We must answer the question: why is suffering the way unto complete salvation and glory in heaven? The answer is, because we suffer for the principles of the gospel of Christ. The truths of the Word in regard to God, Christ, the sinner, the church, and every other aspect of our life are the principles of the Word of God. These principles govern our life by God’s grace. We are committed to them. God has made us to be disciples of the Lord. We live our lives by them and out of them. These principles are the stepping stones upon which we walk to glory. He who refuses to live out of these principles, forsakes them, walks upon the pathway to hell. Therefore, we insist on these principles of the Word for your and our safety and for God’s honor.

The pathway of principles of God’s Word which leads to heaven is inseparably joined to suffering. Christ Jesus preached and lived out of the principle of election and consequently died the death of the cross, because he assumed the responsi­bility for the sins of those whom God gave him. He was exalted in the way of suffering. The way to glory for Christ was the principles of God’s Word, which occasioned and required much suffering. So also for the apostle Paul. He lived out of the principles of the gospel and suffered for them. Suffering for right­eousness sake is inseparably joined to the principles of God’s Word believed and confessed.

Therefore, we suffer in hope. We are confident that suffering is the way unto complete salvation.

Many in apostatizing churches fail or refuse to see this truth. They imagine that they can avoid suffering for righteousness sake and yet walk the pathway to glory. Remarriage of divorced persons is sanc­tioned, contrary to the principles of God’s Word, in order that man or woman and children involved need not suffer. To avoid suffering the loss of jobs Sabbath labor is condoned: unionism is approved; and members of the church are assured that much in the world of unbelief is commendable and consequently we need not walk strictly as pilgrims and strangers in the world. The principles of God’s Word are set aside. And they are set aside for the purpose to escape suffering, which they occasion. This is not the way to heaven. The Judaizers of Paul’s day did the same, “As many as desire to make a fair show in the flesh, they constrain you to be circumcised; only lest they should suffer persecution for the cross of Christ.’’ They twisted the Scriptures to avoid suffering.

But we suffer in the hope of glory. We understand that the principles of the Word of God are inseparably joined to suffering. We know that in this suffering we are partakers of Christ’s suffering, I Peter 4:13. We know too that we shall be partakers of His glory, who was raised far above all principalities and powers and set at God’s right hand.

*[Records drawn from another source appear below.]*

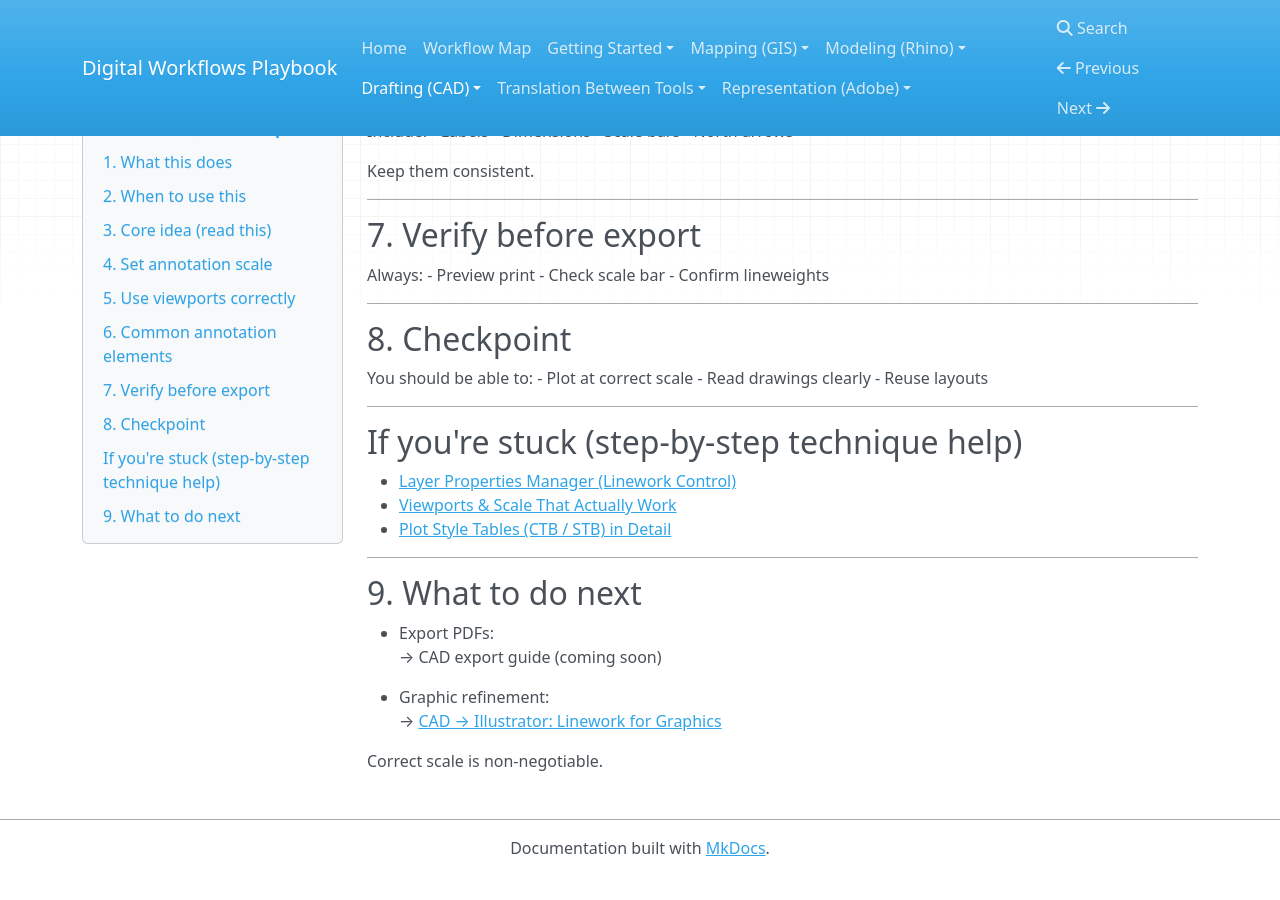
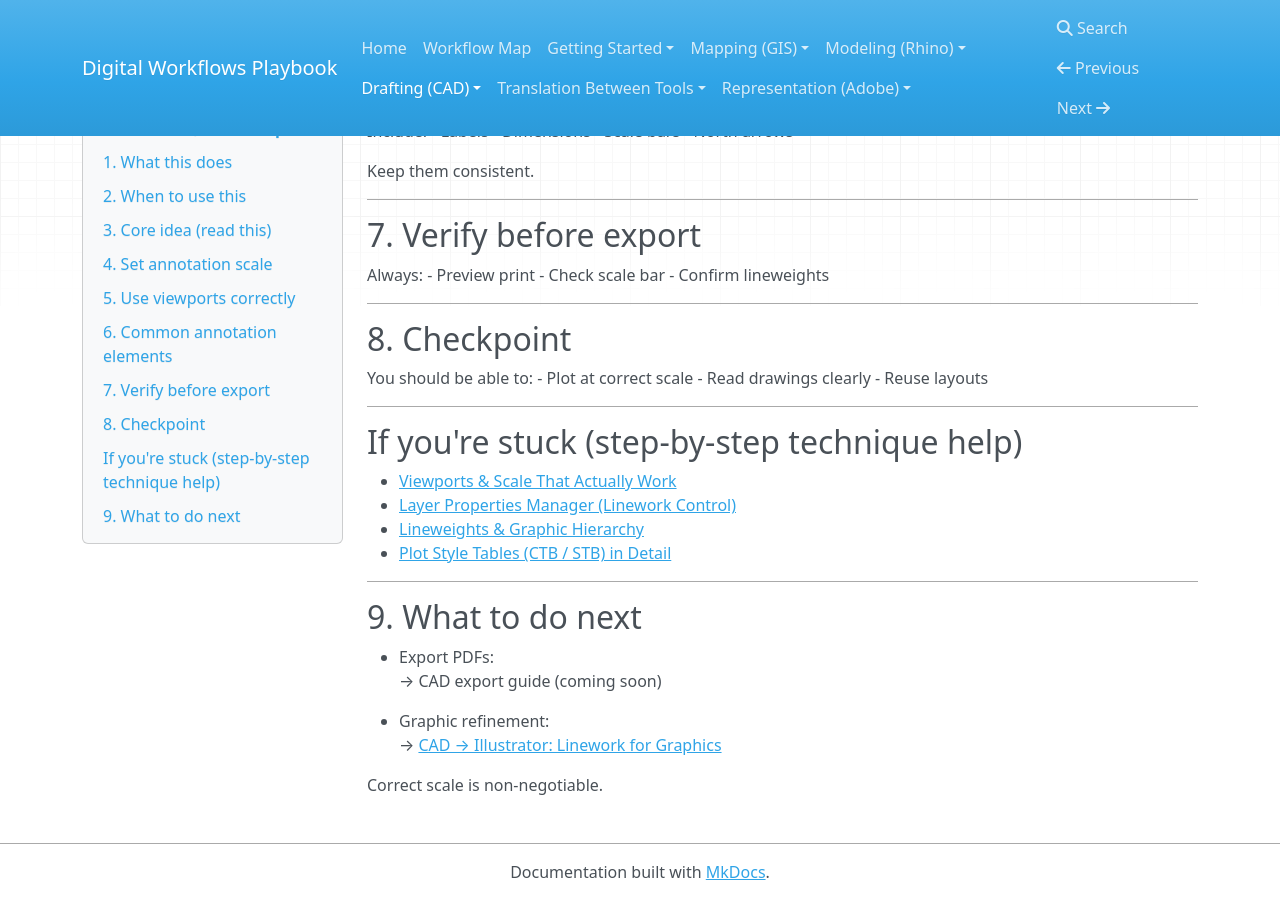
Before and after one commit to machineLandscape/digital-workflows-playbook, an MkDocs documentation site: the page built from docs/03_drafting/guide_cad_04_scale_annotation_viewports.md, in a window 1280 px wide and 900 px high, scrolled down 1086 px. Built offline with MkDocs 1.6.1, drawn with Linux system fonts in a browser that asks for light colours; nearby versions of some CDN libraries; before the commit the page ends 1962 px from its top, so only the background shows below that.

Commit message:
Update guide_cad_04_scale_annotation_viewports.md

```diff
--- a/docs/03_drafting/guide_cad_04_scale_annotation_viewports.md
+++ b/docs/03_drafting/guide_cad_04_scale_annotation_viewports.md
@@ -81,8 +81,9 @@ You should be able to:
 
 ## If you're stuck (step-by-step technique help)
 
+- [Viewports & Scale That Actually Work](../03_drafting_techniques/cad_viewports_and_scale.md)
 - [Layer Properties Manager (Linework Control)](../03_drafting_techniques/cad_layer_properties_manager.md)
-- [Viewports & Scale That Actually Work](../03_drafting_techniques/cad_viewports_and_scale.md)
+- [Lineweights & Graphic Hierarchy](../03_drafting_techniques/cad_lineweights_and_hierarchy.md)
 - [Plot Style Tables (CTB / STB) in Detail](../03_drafting_techniques/cad_plot_style_tables.md)
 
 
```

We suffer in hope because we know that this suffering is according to God’s counsel and purpose in Christ Jesus and is given unto us in His grace. Philippians 1:29. Thus we are called upon to rejoice when we suffer for righteousness sake. “Blessed are ye, when men shall revile you, and persecute you, and shall say all manner of evil against you falsely, for my sake. Rejoice, and be exceeding glad: for great is your reward in heaven, for so persecuted they the prophets which were before you.’’


We Suffer with the Saints

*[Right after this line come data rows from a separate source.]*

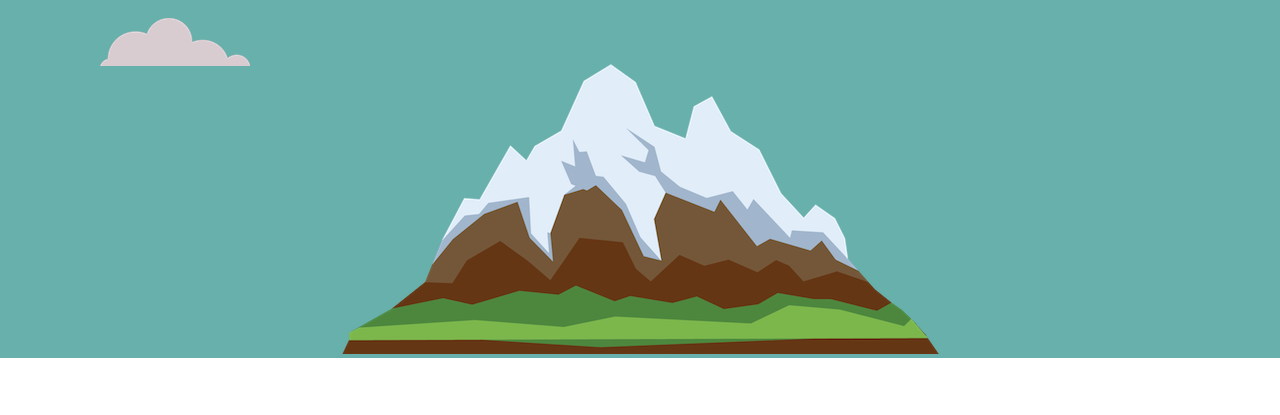
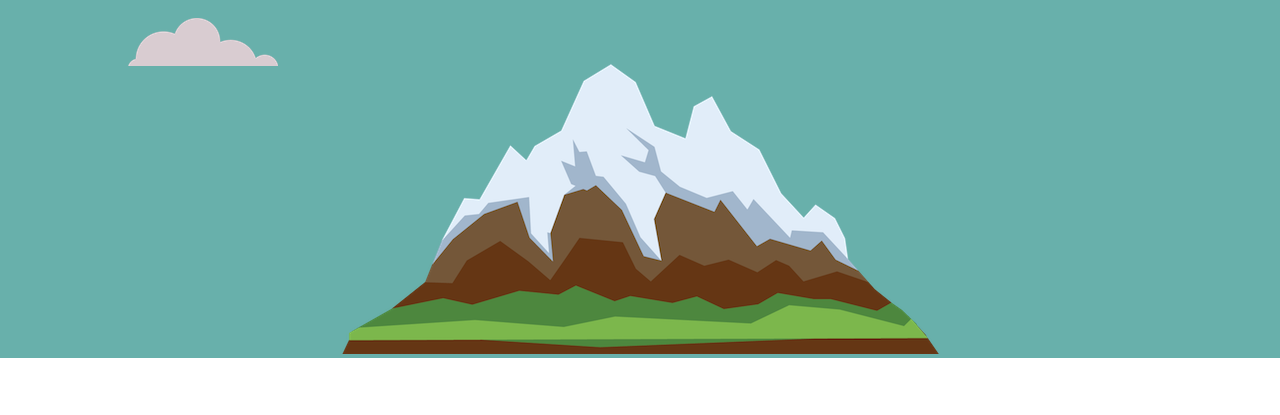
Before and after one commit to netnn/netanel, a plain HTML site: page index.html in a window 1280 px wide. Shown: the part 382-797 px from the top of the page. Drawn offline with Linux system fonts and the light colour scheme.

Commit message:
Update styles.css

```diff
--- a/styles.css
+++ b/styles.css
@@ -142,7 +142,7 @@ border-right-width: 20px;
 
 .bottom-cloud{
   position: absolute;
-  left:100px;
+  left:10%;
   top:400px;
 
 }
```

We must not view ourselves individualistically. We are not the only ones who have been and are called upon to suffer for righteousness sake. We must not develop a martyr’s complex. We must not adopt a morbid resignation to the inevitable. This is not faith.

We suffer in the knowledge of the suffering of the saints of the past. In Hebrews 11 we have recorded how the saints of the old dispensation suffered for God’s name sake. We must be mindful that today saints in other lands suffer for Christ’s sake. Remember too that the young saints upon the mission field in Singapore suffer persecution in their homes.

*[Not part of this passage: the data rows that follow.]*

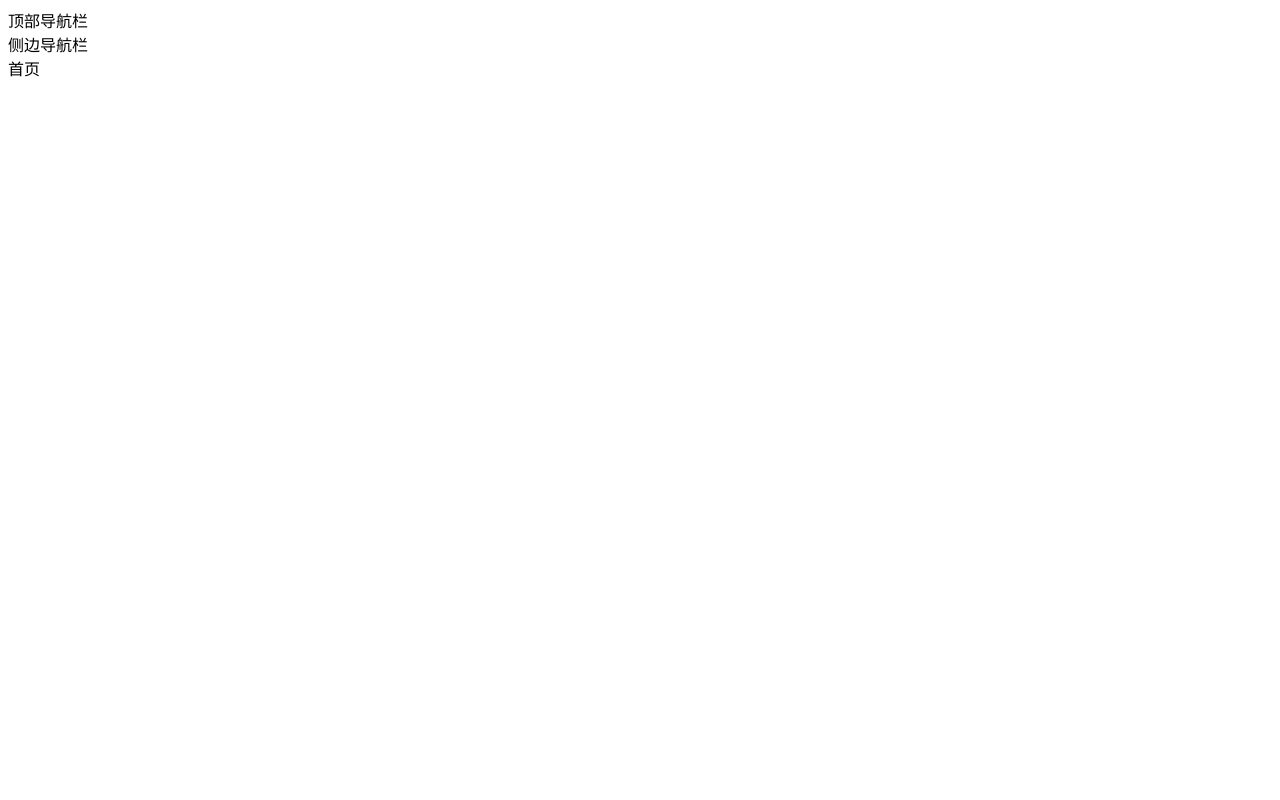
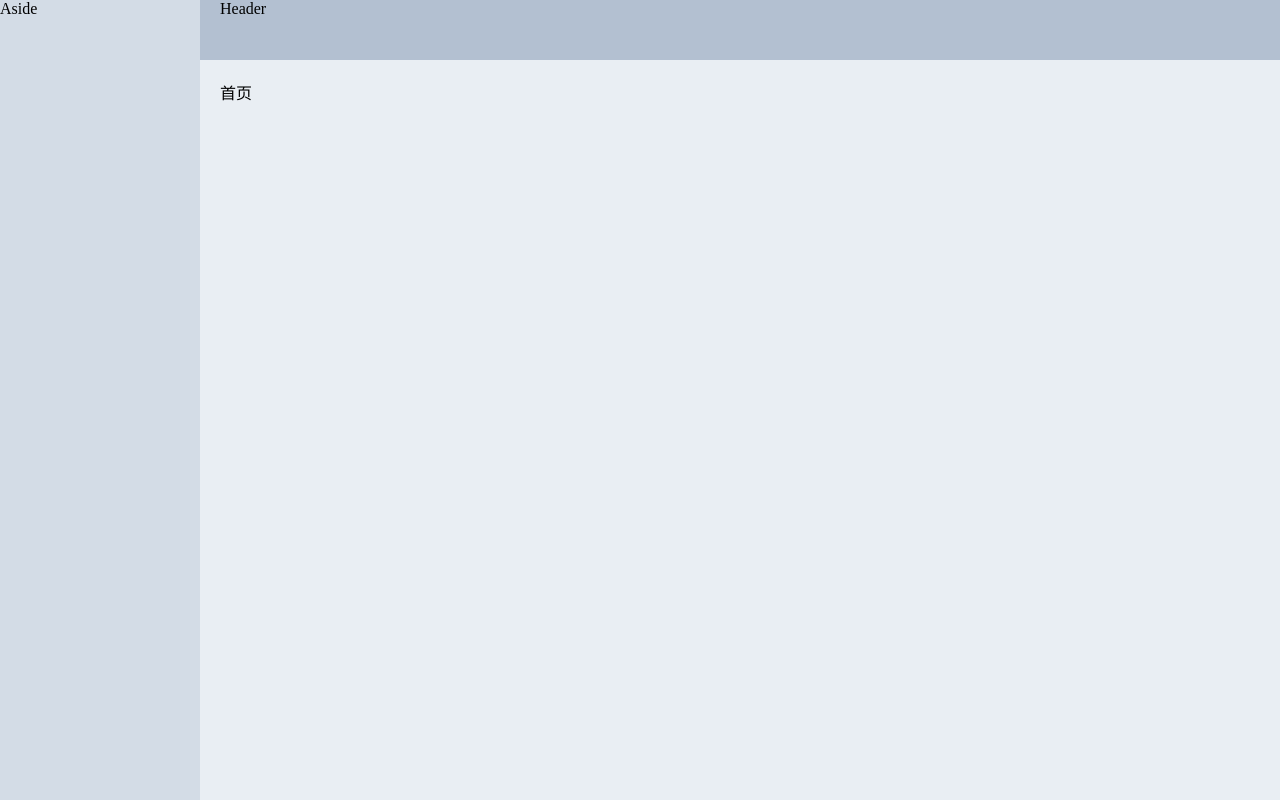
Before and after one commit to HuaDu-XiaoHu/toutiao-publish, a Vue app: page /login in a window 1280 px wide. Built offline with nearby package versions, Linux system fonts and the light colour scheme.

Commit message:
首页-layout页面-页面布局

```diff
--- a/src/views/layout/index.vue
+++ b/src/views/layout/index.vue
@@ -1,11 +1,15 @@
 <!--创建layout并配置路由-->
 <template>
-  <div class="layout-container">
-    <div>顶部导航栏</div>
-    <div>侧边导航栏</div>
-    <!-- 子路由器 -->
-    <router-view></router-view>
-  </div>
+  <el-container class="layout-container">
+    <el-aside class="aside"
+              width="200px">Aside</el-aside>
+    <el-container>
+      <el-header class="header">Header</el-header>
+      <el-main class="main">
+        <router-view />
+      </el-main>
+    </el-container>
+  </el-container>
 </template>
 
 <script>
@@ -18,4 +22,20 @@ export default {
 </script>
 
 <style lang="less" scoped>
+.layout-container {
+  position: fixed;
+  left: 0;
+  right: 0;
+  top: 0;
+  bottom: 0;
+}
+.aside {
+  background-color: #d3dce6;
+}
+.header {
+  background-color: #b3c0d1;
+}
+.main {
+  background-color: #e9eef3;
+}
 </style>
--- a/src/views/login/index.vue
+++ b/src/views/login/index.vue
@@ -87,7 +87,7 @@ export default {
   methods: {
     onLogin () {
       // 获取表单数据
-      console.log(1)
+      // console.log(1)
       // const user = this.user
       // 表单验证
       // console.log(this.$refs['login-form'])
@@ -103,11 +103,11 @@ export default {
     },
     login () {
       // 开启登录中loading...
-      console.log(0)
+      // console.log(0)
       this.loginLoading = true
       console.log(this.user, login1)
       login1(this.user).then(res => {
-        console.log(res)
+        // console.log(res)
         // console.log(err)
         this.$message({
           message: '登录成功',
@@ -119,9 +119,9 @@ export default {
         this.$router.push({
           name: 'home'
         })
-      }).catch(err => {
+      }).catch(() => {
         // 失败
-        console.log(err)
+        // console.log(err)
         this.$message.error('登录失败')
       })
       // 关闭loading...
```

We suffer for our faith as witnesses unto the saints of tomorrow. Our parents have done that for us. We must be willing to bear every reproach of Christ and all hatred in order that we may give a clear and definite witness to our children.

May the Lord of glory uphold and strengthen you in this spiritual warfare for the honor of His name and the salvation of His people.

I thank you.